Given data:
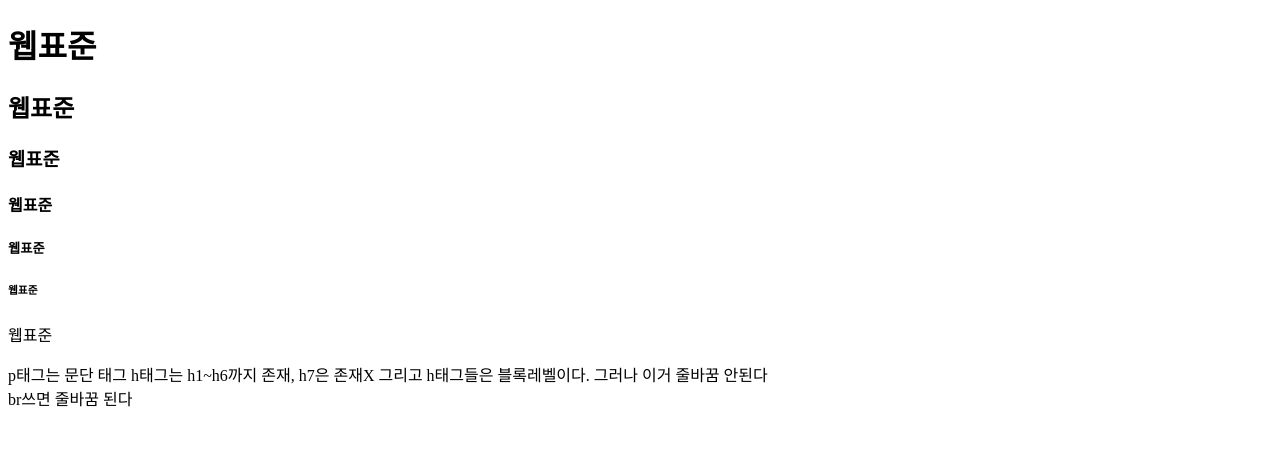
Repository: keeka2/webPractice
Page: MyStudy/HTML_Study/work/0821/WebContent/ex1.html
An editor plug-in stored every save of this project. The page is shown before and after the next save, followed by the edit.
The browser window is 1280 px wide. The pictures show the whole page.

Above is the page before, as saved 2020-08-21 02:10:29.

### MyStudy/HTML_Study/work/0821/WebContent/ex1.html
<!DOCTYPE html>
<html>
<head>
<meta charset="UTF-8">
<title>Insert title here</title>
</head>
<body>

	<h1>웹표준</h1>
	<h2>웹표준</h2>
	<h3>웹표준</h3>
	<h4>웹표준</h4>
	<h5>웹표준</h5>
	<h6>웹표준</h6>
	<h7>웹표준</h7><!-- h7태그는 없는 태그다 -->
	<p>
		p태그는 문단 태그
		h태그는 h1~h6까지 존재, h7은 존재X
		그리고 h태그들은 블록레벨이다.
		그러나 이거 줄바꿈 안된다
		<br>br쓰면 줄바꿈 된다</br>

	</p>
</body>
</html>

After the next save:
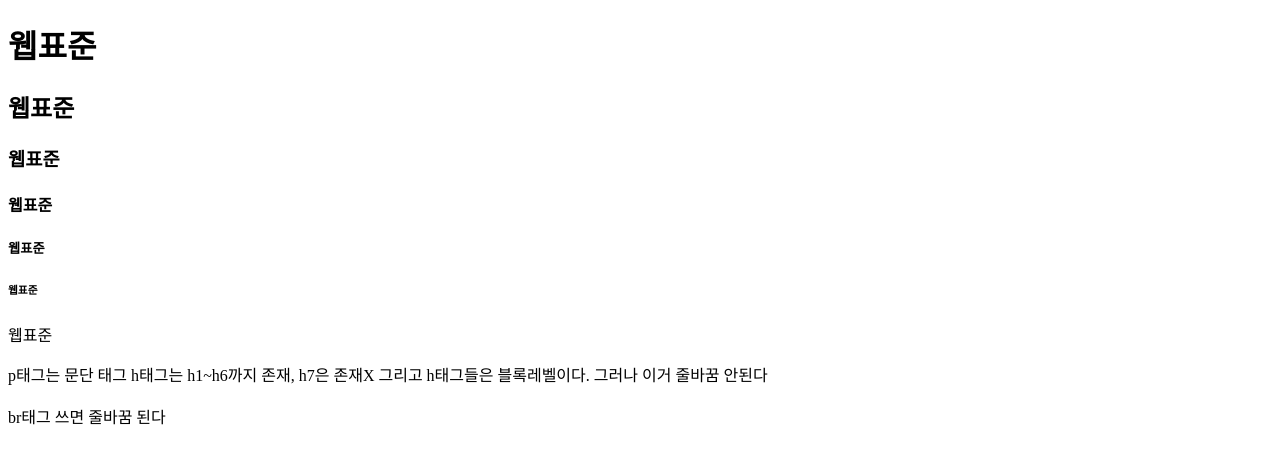
Saved 51 s later.
--- a/MyStudy/HTML_Study/work/0821/WebContent/ex1.html
+++ b/MyStudy/HTML_Study/work/0821/WebContent/ex1.html
@@ -17,9 +17,8 @@
 		p태그는 문단 태그
 		h태그는 h1~h6까지 존재, h7은 존재X
 		그리고 h태그들은 블록레벨이다.
-		그러나 이거 줄바꿈 안된다
-		<br>br쓰면 줄바꿈 된다</br>
-
+		그러나 이거 줄바꿈 안된다<br/>
+		<br>br태그 쓰면 줄바꿈 된다</br>
 	</p>
 </body>
 </html>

What to produce: Filter the records above for lines containing the word "MyStudy", and copy those lines.

Result of this task:
Page: MyStudy/HTML_Study/work/0821/WebContent/ex1.html
### MyStudy/HTML_Study/work/0821/WebContent/ex1.html
--- a/MyStudy/HTML_Study/work/0821/WebContent/ex1.html
+++ b/MyStudy/HTML_Study/work/0821/WebContent/ex1.html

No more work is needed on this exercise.